IN OTHER WORDS: A challenge

The invitations have been delivered and it looks as if there will indeed be US-led conference next week in Annapolis to address the Israeli-Palestinian conflict. After six years of neglecting the issue, President Bush and Secretary of State Condoleezza Rice are to be commended for finally trying. Just getting all the key players in the same room, however, assuming they can pull that off, will not be enough.

The Americans have not been getting anything close to the help they need. Many of the key Arab states, most notably Saudi Arabia, spent weeks playing coy about whether they would attend and whom they would send. Finally, the Saudi foreign minister confirmed yesterday that he would be

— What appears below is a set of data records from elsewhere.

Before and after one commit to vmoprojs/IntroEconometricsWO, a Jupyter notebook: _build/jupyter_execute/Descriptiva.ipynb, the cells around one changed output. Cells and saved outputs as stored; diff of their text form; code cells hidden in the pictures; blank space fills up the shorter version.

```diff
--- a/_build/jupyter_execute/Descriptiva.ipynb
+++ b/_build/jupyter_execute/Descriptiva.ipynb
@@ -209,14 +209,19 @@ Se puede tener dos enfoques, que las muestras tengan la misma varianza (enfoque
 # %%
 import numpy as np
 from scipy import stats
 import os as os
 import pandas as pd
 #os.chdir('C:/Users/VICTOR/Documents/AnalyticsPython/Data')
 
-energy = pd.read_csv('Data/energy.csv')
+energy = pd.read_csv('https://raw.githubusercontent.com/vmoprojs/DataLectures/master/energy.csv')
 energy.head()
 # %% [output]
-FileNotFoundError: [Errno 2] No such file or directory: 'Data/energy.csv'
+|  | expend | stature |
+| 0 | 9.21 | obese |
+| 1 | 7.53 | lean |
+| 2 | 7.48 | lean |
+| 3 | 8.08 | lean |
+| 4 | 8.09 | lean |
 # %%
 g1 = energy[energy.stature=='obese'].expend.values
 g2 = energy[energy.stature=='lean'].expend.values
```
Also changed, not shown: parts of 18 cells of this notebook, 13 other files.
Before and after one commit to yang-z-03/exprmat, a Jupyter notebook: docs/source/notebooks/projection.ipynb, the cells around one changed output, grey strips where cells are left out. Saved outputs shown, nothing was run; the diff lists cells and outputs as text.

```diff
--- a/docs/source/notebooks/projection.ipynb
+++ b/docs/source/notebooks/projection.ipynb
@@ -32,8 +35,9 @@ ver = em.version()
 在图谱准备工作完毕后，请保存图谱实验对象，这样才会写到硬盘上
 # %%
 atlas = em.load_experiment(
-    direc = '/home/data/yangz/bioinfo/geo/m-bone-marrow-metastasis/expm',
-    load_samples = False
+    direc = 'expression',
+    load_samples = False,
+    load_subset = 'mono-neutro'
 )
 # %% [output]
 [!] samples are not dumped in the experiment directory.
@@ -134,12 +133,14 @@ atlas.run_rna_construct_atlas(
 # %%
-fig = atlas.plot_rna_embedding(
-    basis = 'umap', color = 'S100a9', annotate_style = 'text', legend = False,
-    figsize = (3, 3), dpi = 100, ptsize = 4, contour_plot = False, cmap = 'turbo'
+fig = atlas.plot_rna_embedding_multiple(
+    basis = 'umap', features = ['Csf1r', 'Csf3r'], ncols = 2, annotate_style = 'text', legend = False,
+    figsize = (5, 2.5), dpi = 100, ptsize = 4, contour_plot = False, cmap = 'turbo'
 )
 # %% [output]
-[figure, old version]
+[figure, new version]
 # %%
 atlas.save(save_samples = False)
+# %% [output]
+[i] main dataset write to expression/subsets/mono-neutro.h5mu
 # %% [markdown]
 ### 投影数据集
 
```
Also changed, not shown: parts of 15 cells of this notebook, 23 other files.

there. It is no surprise that even moderate Arab leaders do not have much confidence in either Rice’s diplomatic skills or Bush’s willingness to press the Israelis to compromise.

To be credible, the conference needs to begin serious, detailed and sustained talks on the core issues: the borders of a Palestinian state, the fate of refugees, the future of Jerusalem and a guarantee for Israel’s legitimate security concerns. Bush must demonstrate that he has a clear post-Annapolis strategy. A conference that withers away once the TV cameras leave Annapolis could be worse than no conference at all.